Responses of old men to repeated bouts of eccentric exercise of the elbow flexors in comparison with young men.Eur J Appl Physiol. 2006 Jul; 97(5):619-26.EJ

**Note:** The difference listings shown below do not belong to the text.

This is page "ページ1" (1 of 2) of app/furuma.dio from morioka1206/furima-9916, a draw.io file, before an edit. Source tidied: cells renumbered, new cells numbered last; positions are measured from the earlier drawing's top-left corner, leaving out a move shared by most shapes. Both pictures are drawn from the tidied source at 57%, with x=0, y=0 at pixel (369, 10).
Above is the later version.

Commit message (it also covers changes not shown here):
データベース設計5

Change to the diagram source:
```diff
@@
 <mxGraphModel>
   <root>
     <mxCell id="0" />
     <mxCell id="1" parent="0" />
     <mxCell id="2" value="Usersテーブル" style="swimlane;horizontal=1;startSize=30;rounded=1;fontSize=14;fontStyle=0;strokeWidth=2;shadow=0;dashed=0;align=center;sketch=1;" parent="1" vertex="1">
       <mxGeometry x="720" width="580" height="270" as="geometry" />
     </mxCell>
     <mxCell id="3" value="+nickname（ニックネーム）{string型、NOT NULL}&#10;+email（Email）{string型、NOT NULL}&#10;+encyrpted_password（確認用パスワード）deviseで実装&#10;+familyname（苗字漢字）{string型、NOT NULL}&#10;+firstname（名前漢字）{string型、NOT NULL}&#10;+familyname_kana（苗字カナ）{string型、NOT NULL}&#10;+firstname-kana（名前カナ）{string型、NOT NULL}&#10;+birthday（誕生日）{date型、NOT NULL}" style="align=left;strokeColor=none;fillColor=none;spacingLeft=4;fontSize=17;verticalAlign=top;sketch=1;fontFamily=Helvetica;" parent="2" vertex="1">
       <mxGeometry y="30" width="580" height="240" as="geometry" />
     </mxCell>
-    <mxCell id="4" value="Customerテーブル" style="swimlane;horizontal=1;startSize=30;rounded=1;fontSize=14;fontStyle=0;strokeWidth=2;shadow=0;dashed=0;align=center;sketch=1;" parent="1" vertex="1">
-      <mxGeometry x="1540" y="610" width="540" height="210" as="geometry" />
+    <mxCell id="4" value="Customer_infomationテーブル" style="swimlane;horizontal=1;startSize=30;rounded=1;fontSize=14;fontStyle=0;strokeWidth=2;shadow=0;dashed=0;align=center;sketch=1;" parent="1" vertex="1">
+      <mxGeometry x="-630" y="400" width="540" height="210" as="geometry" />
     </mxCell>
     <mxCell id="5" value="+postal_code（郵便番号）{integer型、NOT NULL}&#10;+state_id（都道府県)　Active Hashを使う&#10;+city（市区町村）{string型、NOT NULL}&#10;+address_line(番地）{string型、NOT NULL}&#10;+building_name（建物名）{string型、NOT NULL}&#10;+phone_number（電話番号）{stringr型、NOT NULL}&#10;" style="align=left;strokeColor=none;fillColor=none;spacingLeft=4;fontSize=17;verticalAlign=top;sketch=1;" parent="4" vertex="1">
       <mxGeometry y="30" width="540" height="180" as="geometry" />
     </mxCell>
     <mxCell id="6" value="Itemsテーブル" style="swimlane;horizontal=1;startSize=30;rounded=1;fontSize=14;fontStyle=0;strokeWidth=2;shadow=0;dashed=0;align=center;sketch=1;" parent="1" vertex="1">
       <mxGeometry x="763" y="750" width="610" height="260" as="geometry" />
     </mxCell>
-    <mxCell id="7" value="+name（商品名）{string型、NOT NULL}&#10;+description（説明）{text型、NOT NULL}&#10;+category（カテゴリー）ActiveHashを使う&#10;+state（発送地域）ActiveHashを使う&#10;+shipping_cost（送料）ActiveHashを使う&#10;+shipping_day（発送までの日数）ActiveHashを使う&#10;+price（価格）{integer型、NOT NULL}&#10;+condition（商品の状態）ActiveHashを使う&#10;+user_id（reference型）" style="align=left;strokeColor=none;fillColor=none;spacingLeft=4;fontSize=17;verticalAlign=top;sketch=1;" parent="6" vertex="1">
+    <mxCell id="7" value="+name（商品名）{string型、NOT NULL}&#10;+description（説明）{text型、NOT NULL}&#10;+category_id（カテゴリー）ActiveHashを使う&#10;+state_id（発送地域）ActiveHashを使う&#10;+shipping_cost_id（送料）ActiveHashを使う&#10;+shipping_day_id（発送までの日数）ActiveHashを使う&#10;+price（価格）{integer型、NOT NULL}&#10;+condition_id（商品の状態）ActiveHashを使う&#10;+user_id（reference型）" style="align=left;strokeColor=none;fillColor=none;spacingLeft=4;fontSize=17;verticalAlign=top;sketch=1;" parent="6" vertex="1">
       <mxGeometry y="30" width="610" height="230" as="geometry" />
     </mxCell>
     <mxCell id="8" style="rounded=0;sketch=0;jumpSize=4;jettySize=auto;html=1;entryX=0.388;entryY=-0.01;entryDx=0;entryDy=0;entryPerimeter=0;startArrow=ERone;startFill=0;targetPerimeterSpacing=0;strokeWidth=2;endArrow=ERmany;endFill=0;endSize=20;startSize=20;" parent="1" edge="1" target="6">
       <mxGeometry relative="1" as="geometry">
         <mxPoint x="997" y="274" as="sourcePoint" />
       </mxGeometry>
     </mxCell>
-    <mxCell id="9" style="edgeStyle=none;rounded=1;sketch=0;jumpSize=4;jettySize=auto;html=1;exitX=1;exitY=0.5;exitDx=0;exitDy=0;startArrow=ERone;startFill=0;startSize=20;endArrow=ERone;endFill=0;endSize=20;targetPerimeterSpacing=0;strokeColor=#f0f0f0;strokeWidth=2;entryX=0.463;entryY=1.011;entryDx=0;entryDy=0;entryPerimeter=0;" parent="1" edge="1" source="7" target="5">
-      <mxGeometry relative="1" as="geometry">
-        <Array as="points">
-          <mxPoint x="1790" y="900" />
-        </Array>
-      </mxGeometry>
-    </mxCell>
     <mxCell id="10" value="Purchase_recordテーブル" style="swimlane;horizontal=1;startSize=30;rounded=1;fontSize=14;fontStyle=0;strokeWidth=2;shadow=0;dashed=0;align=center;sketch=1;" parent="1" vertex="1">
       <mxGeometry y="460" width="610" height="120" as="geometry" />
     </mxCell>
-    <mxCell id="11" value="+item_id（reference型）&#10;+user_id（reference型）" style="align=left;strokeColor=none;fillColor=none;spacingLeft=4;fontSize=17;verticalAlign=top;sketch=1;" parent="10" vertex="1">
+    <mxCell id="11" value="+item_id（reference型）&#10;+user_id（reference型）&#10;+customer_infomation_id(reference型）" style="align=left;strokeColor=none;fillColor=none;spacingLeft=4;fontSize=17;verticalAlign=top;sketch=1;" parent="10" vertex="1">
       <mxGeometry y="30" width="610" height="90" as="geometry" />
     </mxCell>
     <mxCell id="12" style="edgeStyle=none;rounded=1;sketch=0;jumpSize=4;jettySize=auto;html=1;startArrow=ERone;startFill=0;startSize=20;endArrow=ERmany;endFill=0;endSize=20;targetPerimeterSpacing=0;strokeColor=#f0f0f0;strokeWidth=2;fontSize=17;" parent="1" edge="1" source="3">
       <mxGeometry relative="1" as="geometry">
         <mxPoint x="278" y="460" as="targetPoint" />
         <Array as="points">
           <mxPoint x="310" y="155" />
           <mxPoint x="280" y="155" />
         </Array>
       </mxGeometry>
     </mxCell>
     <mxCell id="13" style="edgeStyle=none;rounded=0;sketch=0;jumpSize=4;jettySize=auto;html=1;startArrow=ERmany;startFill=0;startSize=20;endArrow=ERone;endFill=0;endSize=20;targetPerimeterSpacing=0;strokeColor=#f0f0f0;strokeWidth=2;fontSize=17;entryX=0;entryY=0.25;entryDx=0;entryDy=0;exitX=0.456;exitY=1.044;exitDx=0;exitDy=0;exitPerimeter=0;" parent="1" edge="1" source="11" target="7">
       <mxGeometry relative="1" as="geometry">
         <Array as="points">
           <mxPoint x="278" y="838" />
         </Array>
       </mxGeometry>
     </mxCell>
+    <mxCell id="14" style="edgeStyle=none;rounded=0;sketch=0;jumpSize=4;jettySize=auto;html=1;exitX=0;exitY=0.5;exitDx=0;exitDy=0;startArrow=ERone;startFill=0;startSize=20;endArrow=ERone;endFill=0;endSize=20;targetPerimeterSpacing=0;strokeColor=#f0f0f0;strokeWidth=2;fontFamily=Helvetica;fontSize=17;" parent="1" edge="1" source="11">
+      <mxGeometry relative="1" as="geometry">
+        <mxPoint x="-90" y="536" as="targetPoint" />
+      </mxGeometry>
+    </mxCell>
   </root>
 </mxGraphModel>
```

A bout of eccentric exercise confers protection against subsequent bouts of the same exercise. This study investigated whether the protective effect would be produced similarly between old and young adults. Eight old men (70.5 +/- 4.1 years) and ten young men (20.4 +/- 2.0 years) performed two bouts of eccentric exercise of the elbow flexors (six sets of five eccentric actions) separated by 4 weeks. Changes in maximal isometric strength, range of motion (ROM), upper arm circumference (CIR), plasma creatine kinase (CK) activity, myoglobin (Mb) concentration, and muscle soreness (SOR) before, immediately after, and 1, 24, 48, 72 and 96 h following exercise were compared between bouts, and between groups by a two-way repeated measures ANOVA. Changes in the measures following the first bout were significantly (P < 0.05) smaller for the old than the young group. The young group showed significantly (P < 0.05) smaller changes in all measures following the second bout than the first bout; however, the old group had the protective effect only for ROM, Mb, and SOR. The magnitude of the effect observed for ROM and Mb concentration in the old group was significantly (P < 0.05) smaller compared with that of the young group. These results suggest that the protective effect conferred by the first bout was less for the old than the young group. This may be due to the less muscle damage after the first bout in the old subjects, but it is also possible that the protective effect of old adults does not last as long as that of young adults.